Q: How is Thai coffee doing in the current global market & how resilient are the crops?

A: It will always be a niche product that you won't see on every shelf or in every blend. But it is special because of its rarity. Like I said earlier, we are facing a lot of challenges from climate change. And it is not just us. It is the whole specialty coffee market. As demands go up, supplies become tougher to find. 

Q: How are the farms & Beanspire meeting the growing expectations of organic, ethical & sustainable farming techniques, including workforce welfare?

A: Because of the prices that Missing Bean pays for these coffees, we are able to source some really top quality beans that are able to meet these expectations. It is relatively simple economics, the higher prices we pay for coffee, the more goes back to the farmers. Thai coffee is better at that than a lot of origins.

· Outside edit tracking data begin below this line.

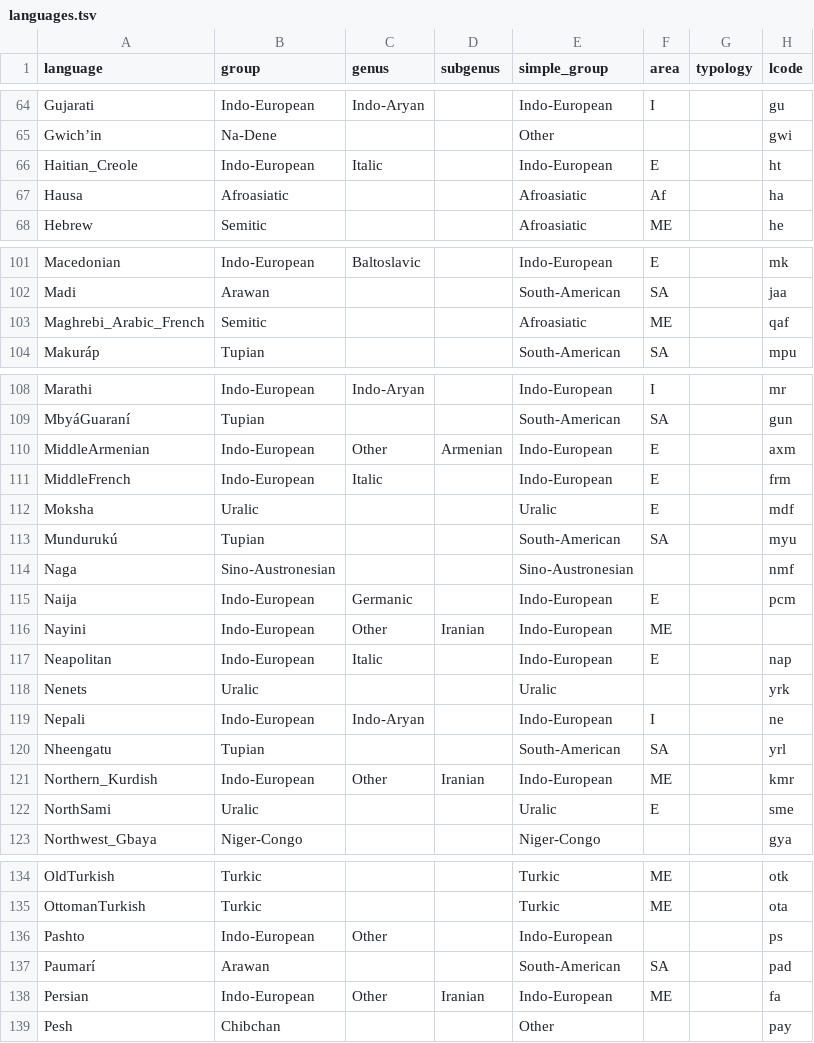
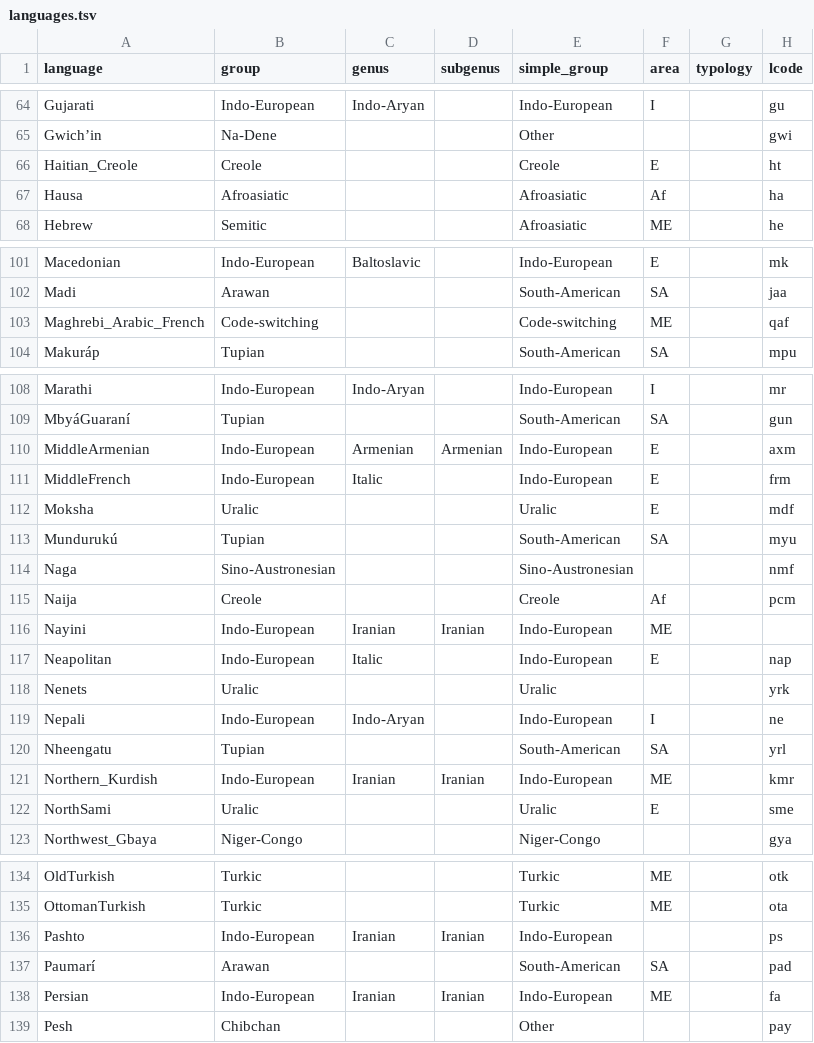
Before and after one commit to typometrics/grugrutyp, a TSV file: data/meta/languages.tsv, drawn as a sheet; only a part is shown, gaps mark what is left out; the diff covers the shown part only.

```diff
--- a/data/meta/languages.tsv
+++ b/data/meta/languages.tsv
@@ -65,3 +65,3 @@ Gujarati	Indo-European	Indo-Aryan		Indo-European	I		gu
 Gwichʼin	Na-Dene			Other			gwi
-Haitian_Creole	Indo-European	Italic		Indo-European	E		ht
+Haitian_Creole	Creole			Creole	E		ht
 Hausa	Afroasiatic			Afroasiatic	Af		ha
@@ -102,3 +102,3 @@ Macedonian	Indo-European	Baltoslavic		Indo-European	E		mk
 Madi	Arawan			South-American	SA		jaa
-Maghrebi_Arabic_French	Semitic			Afroasiatic	ME		qaf
+Maghrebi_Arabic_French	Code-switching			Code-switching	ME		qaf
 Makuráp	Tupian			South-American	SA		mpu
@@ -109,3 +109,3 @@ Marathi	Indo-European	Indo-Aryan		Indo-European	I		mr
 MbyáGuaraní	Tupian			South-American	SA		gun
-MiddleArmenian	Indo-European	Other	Armenian	Indo-European	E		axm
+MiddleArmenian	Indo-European	Armenian	Armenian	Indo-European	E		axm
 MiddleFrench	Indo-European	Italic		Indo-European	E		frm
@@ -114,4 +114,4 @@ Mundurukú	Tupian			South-American	SA		myu
 Naga	Sino-Austronesian			Sino-Austronesian			nmf
-Naija	Indo-European	Germanic		Indo-European	E		pcm
-Nayini	Indo-European	Other	Iranian	Indo-European	ME		
+Naija	Creole			Creole	Af		pcm
+Nayini	Indo-European	Iranian	Iranian	Indo-European	ME		
 Neapolitan	Indo-European	Italic		Indo-European	E		nap
@@ -120,3 +120,3 @@ Nepali	Indo-European	Indo-Aryan		Indo-European	I		ne
 Nheengatu	Tupian			South-American	SA		yrl
-Northern_Kurdish	Indo-European	Other	Iranian	Indo-European	ME		kmr
+Northern_Kurdish	Indo-European	Iranian	Iranian	Indo-European	ME		kmr
 NorthSami	Uralic			Uralic	E		sme
@@ -135,5 +135,5 @@ OldTurkish	Turkic			Turkic	ME		otk
 OttomanTurkish	Turkic			Turkic	ME		ota
-Pashto	Indo-European	Other		Indo-European			ps
+Pashto	Indo-European	Iranian	Iranian	Indo-European			ps
 Paumarí	Arawan			South-American	SA		pad
-Persian	Indo-European	Other	Iranian	Indo-European	ME		fa
+Persian	Indo-European	Iranian	Iranian	Indo-European	ME		fa
 Pesh	Chibchan			Other			pay
```
Also changed, not shown: 27 edited cells elsewhere in this file, data/meta/appearance.tsv, data/meta/measure_exclusions.tsv, 3 other files.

If you were to visit the farms today, you would see many young people returning to work in farms after having their stint in the city.

In terms of environmental sustainability, I believe in a balance and I think we balance things pretty well. Mae Chedi is organic and shadegrown, but it is not certified (I am not really a believer in certification because this usually means people at origins bare the financial burden to maintain the certification). Doi Saket is a  bit lower elevation, but is still grown under shade. Because of the nutrient deficiency in Doi Saket area, farmers need to add minimal fertilizer (we are talking about 2 spoons full per year per tree) so they can maintain the yield and keep up with their livelihood. Too much reliance on chemicals will not be able to produce the top quality coffees that you are tasting in Doi Saket and Mae Chedi.
So the taste profiles speak for themselves that they are done sustainability with high respect to the environment.

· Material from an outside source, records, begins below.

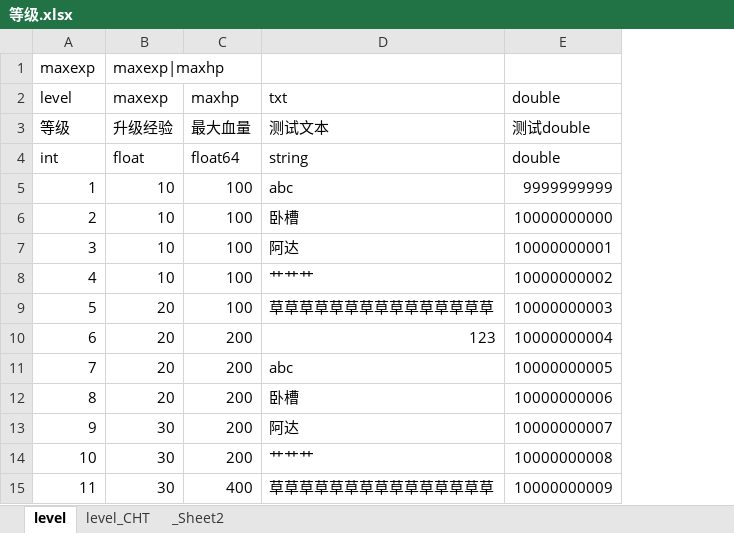
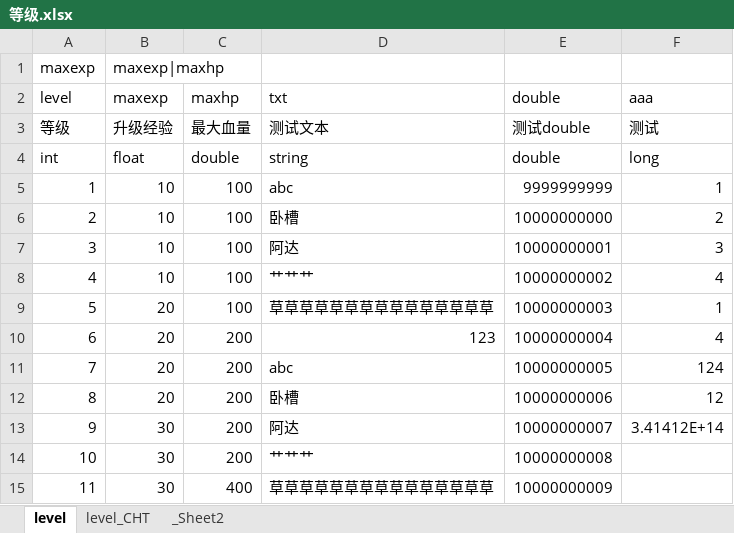
Before and after one commit to supermobs/SuperConfig, an Excel workbook: 表格/等级.xlsx, sheet level, drawn as a sheet; only a part is shown; values as stored, in another font and other column widths than the file's, no borders; the diff names each change by its address in the sheet, - before the commit and + after, or states it on an @@ line.

```diff
--- a/表格/等级.xlsx (sheet level)
+++ b/表格/等级.xlsx (sheet level)
+column F (aaa), rows 3-13: 测试 | long | 1 | 2 | 3 | 4 | 1 | 4 | 124 | 12 | 3.41412E+14
-C4 (maxhp): float64
+C4 (maxhp): double
```
Also changed, not shown: 13 other files.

Q: Thai coffee is still quite unusual on the global scale, why is this?

A: Because we don't produce a lot and it is relatively more expensive. But that is not a bad thing because the farmers are better off and they get paid more. I like to point out that Thailand shouldn't be an anomaly in terms of coffee pricing, but the Thai price should be the standards across the specialty market! So when you buy these coffees, you are subscribing to the ethos of a coffee industry that is doing okay, and well-balanced in many aspects. 

Q: What does the future hold for coffee from Thailand?

A: It is tough. This is the toughest year as the yield is historically low. And we all contribute to this because of unpredictable rainfalls caused by the climate crisis. It rained a lot during the coffee flowering season (March-April last year) so the trees do not get to pollinate and fertilize properly, resulting in the lower yield. So the future of Thailand coffee (in fact the future of all of us in almost all of the agricultural sector) doesn't really only rely on us and it is contingent on all of our behaviors around the world.

In terms of demands, there are strong interests in Asian coffee in general. I think this is because Asian specialty coffee is still a new frontier to be explored. So the demand side has never been an issue, until this season really. The problem I need to ask is whether our coffee would become too expensive due to the low yield or not ... and how to combat that supply shortage.

Q: What makes the coffees that Missing Bean have selected so special? (Doi Saket, Mae Chedi) And how would you recommend brewing them?

A: These are probably the two best coffees we exported. They can work well as filters, full immersion and espresso-based drinks. In fact, these coffees are used in competitions in 2022. The AeroPress competition in Malaysia used the Doi Saket Anaerobic Fully Washed, while the AeroPress competition in Singapore used the Mae Chedi Natural. The champions' recipes for both countries are actually online.

Q: How can the general public help to make the lesser-known origins continue to grow & export their coffee?

A: Please keep buying these beans! And keep asking Missing Bean for them!
You can shop both our Thai Coffee's and support this amazing industry HERE.